- November 3, 2016 | Author: Kevin Siu
- Law Firm: Smart & Biggar/Fetherstonhaugh - Toronto Office
Yesterday, Canada and the European Union officially signed the Comprehensive Economic and Trade Agreement (CETA), clearing the way for ratification. Canadian Prime Minister Justin Trudeau also indicated that Canada will seek to implement enabling legislation within the coming months.
The primary goal of CETA is to eliminate or reduce tariffs on trade between Canada and the EU and the harmonization of other rules to encourage trade. IP owners should be aware of CETA’s impact on Canadian intellectual property law, particularly in the fields of trademarks and pharmaceutical patents. More details can be found in our IP Update of September 29, 2014.
Trademarks and Geographical Indications - Canada will be required to make reasonable efforts to comply with the Singapore Treaty and accede to the Madrid Protocol. Following the 2014 amendments to the Trademarks Act, Canada is already on its way to compliance.

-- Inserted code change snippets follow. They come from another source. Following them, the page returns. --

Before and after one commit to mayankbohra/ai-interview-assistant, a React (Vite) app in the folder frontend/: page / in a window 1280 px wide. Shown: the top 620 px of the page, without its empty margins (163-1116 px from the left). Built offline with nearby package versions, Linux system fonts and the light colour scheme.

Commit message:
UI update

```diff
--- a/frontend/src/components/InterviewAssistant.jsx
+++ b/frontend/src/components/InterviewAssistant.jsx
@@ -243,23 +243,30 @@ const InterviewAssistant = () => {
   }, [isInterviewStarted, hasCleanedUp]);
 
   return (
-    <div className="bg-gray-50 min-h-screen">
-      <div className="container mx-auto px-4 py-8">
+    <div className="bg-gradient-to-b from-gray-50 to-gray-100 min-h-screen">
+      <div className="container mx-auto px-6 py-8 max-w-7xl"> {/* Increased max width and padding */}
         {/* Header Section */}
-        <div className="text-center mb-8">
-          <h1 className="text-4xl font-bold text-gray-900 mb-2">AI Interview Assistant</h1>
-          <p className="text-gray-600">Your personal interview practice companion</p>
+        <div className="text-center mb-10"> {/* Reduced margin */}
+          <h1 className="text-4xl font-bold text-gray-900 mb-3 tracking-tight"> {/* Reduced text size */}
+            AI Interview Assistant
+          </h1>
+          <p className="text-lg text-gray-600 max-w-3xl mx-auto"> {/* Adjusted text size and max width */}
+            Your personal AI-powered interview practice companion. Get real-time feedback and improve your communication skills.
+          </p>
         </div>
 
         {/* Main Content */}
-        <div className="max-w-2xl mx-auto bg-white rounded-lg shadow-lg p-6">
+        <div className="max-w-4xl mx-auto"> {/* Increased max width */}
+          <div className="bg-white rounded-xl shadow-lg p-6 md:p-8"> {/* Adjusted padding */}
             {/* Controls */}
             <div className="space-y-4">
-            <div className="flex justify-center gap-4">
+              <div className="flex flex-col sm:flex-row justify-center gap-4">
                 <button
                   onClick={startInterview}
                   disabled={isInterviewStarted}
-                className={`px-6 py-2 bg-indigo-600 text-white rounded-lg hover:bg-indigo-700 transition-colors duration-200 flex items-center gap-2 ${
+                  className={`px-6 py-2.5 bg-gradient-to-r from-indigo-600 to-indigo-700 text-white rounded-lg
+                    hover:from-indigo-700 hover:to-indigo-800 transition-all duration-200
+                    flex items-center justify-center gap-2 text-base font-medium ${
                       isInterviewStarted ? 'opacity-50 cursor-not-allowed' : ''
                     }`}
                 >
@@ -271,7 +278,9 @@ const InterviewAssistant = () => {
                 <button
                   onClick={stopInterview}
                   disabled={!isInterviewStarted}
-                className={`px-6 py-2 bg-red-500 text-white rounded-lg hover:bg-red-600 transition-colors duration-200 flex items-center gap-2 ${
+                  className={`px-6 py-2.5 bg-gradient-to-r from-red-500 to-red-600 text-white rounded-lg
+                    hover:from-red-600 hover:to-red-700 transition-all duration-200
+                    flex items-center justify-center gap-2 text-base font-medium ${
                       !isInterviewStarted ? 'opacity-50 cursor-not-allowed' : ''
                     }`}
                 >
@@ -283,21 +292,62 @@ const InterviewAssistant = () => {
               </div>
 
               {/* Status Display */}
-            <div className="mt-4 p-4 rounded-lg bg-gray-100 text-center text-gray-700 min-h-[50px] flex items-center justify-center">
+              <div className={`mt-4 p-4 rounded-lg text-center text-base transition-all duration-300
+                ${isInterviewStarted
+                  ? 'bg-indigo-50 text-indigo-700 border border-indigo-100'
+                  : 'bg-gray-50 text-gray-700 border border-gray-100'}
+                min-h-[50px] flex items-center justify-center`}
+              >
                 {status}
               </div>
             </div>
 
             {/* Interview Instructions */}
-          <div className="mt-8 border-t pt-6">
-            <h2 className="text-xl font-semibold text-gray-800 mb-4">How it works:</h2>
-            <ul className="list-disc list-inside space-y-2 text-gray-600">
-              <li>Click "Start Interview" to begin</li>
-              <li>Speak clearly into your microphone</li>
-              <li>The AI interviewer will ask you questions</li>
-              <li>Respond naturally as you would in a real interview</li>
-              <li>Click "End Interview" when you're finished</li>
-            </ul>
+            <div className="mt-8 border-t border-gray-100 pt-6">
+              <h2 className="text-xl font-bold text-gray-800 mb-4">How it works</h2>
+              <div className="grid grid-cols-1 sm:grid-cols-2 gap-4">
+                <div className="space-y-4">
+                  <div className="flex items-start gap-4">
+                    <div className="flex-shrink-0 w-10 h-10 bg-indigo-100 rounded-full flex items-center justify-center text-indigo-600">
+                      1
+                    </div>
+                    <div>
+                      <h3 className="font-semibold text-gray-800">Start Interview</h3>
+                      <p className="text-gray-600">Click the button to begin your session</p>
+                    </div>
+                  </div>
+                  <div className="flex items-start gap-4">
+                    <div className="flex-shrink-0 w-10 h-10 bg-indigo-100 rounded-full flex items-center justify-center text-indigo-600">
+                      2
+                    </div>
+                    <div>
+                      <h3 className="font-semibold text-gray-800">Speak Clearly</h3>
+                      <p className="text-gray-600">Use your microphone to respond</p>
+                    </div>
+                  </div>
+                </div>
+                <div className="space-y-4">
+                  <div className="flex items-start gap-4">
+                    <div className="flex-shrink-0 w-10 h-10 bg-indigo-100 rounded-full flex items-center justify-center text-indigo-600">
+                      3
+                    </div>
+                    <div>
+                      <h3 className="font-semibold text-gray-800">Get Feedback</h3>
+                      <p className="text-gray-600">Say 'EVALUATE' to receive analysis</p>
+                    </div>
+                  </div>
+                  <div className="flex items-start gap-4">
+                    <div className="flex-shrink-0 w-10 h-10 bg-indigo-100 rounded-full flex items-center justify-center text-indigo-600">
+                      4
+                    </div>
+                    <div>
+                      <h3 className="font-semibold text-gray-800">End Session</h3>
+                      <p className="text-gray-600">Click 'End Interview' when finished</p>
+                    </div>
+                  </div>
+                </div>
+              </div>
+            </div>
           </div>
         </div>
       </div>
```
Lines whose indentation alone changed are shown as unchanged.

Of particular interest to brand owners will be changes to the protection of “geographical indications” (GIs). CETA will restrict the use of certain European GIs to products originating from the European regions that the GIs are traditionally associated with, such as “Roquefort” for cheese or “Aceto balsaminco di Modena” for balsamic vinegar. For other terms, such as “Asiago”, “Feta”, “Fontina”, “Gorgonzola” and “Munster”, new Canadian product names will have to be accompanied with expressions such as “type,” “style” or “imitation.”
Pharmaceutical Patent Protection - pharmaceutical companies should be aware of changes affecting the term of patent protection and changes to the procedural rights of patentees under CETA. In particular, key provisions include patent term restoration (extension) for delays in obtaining regulatory approval for pharmaceutical products, an innovator right of appeal under the Patented Medicines (Notice of Compliance) Regulations (PMNOC Regulations), and a potential end to “dual litigation” under both the PMNOC Regulations and the Patent Act.
For more details on impact to pharmaceutical patent owners, please see our IP Updates of March 11, 2016, September 29, 2014, and November 14, 2013. For further information, please contact a member of our firm’s Pharmaceutical group.
The Way Forward
Canada has previously indicated that the treaty will come into force in 2017. The European Union plans to implement CETA on a “provisional basis” until full ratification, which requires ratification by all 28 EU countries. The full text of CETA can be found on the Government of Canada website.